An exhibition on the Romany Holocaust and current racism in Europe opened in the Brno-based Ombudsman Office on July 24th. On 82 exhibition panels people can read about the fate of Romanies during World War Two and some panels are dedicated to the present. The visitors, for instance, can learn the story of the wall in Usti nad Labem's Maticni street and the problems of the Romany minorities in Slovakia, Austria and Germany.
"The exhibition is designed to open an unknown chapter in European history. The notion Holocaust is usually connected with the extermination of 6 million Jews, but it also means systematic extermination of 500,000 Romanies and Sinti," Silvio Peritore from the Documentation Centre of German Sinti and Romas that created the exhibition and showed it with success in Strasbourg and Prague said at the opening ceremony.

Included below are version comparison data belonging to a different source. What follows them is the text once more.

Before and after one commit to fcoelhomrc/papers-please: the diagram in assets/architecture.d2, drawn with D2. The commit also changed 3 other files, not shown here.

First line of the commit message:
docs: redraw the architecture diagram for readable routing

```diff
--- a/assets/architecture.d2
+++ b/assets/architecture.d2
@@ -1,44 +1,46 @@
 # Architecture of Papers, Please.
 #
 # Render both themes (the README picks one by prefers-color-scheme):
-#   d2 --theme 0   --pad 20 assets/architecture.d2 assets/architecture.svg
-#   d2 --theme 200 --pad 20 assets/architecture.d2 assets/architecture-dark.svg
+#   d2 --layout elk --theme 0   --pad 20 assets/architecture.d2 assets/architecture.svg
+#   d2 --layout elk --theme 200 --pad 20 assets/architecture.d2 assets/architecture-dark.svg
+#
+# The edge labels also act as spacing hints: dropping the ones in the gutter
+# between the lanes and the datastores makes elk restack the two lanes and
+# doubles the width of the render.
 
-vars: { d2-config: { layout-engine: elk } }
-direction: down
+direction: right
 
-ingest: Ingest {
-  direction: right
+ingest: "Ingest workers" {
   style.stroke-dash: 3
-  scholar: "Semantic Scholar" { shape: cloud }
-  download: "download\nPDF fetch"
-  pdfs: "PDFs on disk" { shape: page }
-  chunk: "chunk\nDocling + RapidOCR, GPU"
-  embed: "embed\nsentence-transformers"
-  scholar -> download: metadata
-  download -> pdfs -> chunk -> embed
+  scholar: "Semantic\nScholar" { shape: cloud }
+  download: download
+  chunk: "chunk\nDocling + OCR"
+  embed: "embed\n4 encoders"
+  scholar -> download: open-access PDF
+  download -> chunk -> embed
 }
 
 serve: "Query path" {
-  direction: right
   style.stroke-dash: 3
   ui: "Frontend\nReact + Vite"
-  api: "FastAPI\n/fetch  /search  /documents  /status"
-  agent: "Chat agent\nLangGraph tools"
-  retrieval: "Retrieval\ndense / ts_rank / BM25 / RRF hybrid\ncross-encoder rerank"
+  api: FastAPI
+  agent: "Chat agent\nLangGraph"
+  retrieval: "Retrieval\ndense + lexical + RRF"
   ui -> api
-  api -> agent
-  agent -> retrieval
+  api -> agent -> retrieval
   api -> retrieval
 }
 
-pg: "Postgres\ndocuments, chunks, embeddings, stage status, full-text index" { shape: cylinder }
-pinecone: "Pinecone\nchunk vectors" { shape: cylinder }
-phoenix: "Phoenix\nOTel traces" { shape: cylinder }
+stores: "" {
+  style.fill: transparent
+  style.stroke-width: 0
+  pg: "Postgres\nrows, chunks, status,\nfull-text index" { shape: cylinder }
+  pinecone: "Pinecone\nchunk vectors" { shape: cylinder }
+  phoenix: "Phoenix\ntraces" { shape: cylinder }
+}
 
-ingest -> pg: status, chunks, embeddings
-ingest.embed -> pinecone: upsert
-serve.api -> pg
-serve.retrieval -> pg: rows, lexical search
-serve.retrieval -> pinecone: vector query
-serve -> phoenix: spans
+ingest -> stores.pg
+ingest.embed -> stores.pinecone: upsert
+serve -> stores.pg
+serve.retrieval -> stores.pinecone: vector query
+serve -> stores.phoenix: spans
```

According to Jana Horvathova from the Brno Museum of Romany Culture, the exhibition is a significant event.
"It mostly speaks about the past but also connects it with the present," Horvathova said, adding that the questions of racism and suppression of Romanies in Europe were still urgent.
"There are displays of intolerance, inability of co-existence and racism in our society, although we do not want to seem them," ombudsman Otakar Motejl said.
The exhibition was financially supported by the South Moravian region because the Brno Town Hall refused to support it.
The Town Hall objected against the panel depicting the history of the controversial Maticni street.
Maticni street got into the limelight in the 1990s due to the conflict over the wall that was built there to separate old residents from inhabitants of community flats for rent defaulters, mainly Romanies.
The erection of the wall was criticised as an _expression of racism by many Czech and foreign politicians and human rights organisations and the wall was later removed.
Romanies were persecuted and deported to concentration and extermination camps in Nazi Germany and the countries occupied by the Third Reich.
Czechs and Moravian and Moravian Romanies were gathered since 1940 in labour camps in Lety near Pisek, east Bohemia, and in Hodonin, south Moravia.
According to historians, some 2,690 Romanies came through the camps. Many of them died there and others were sent to the concentration camp in Auschwitz.
According to various sources, 5,400 to 5,600 Czech and Moravian Romanies were sent to Auschwitz. The first train left Brno on March 7, 1943.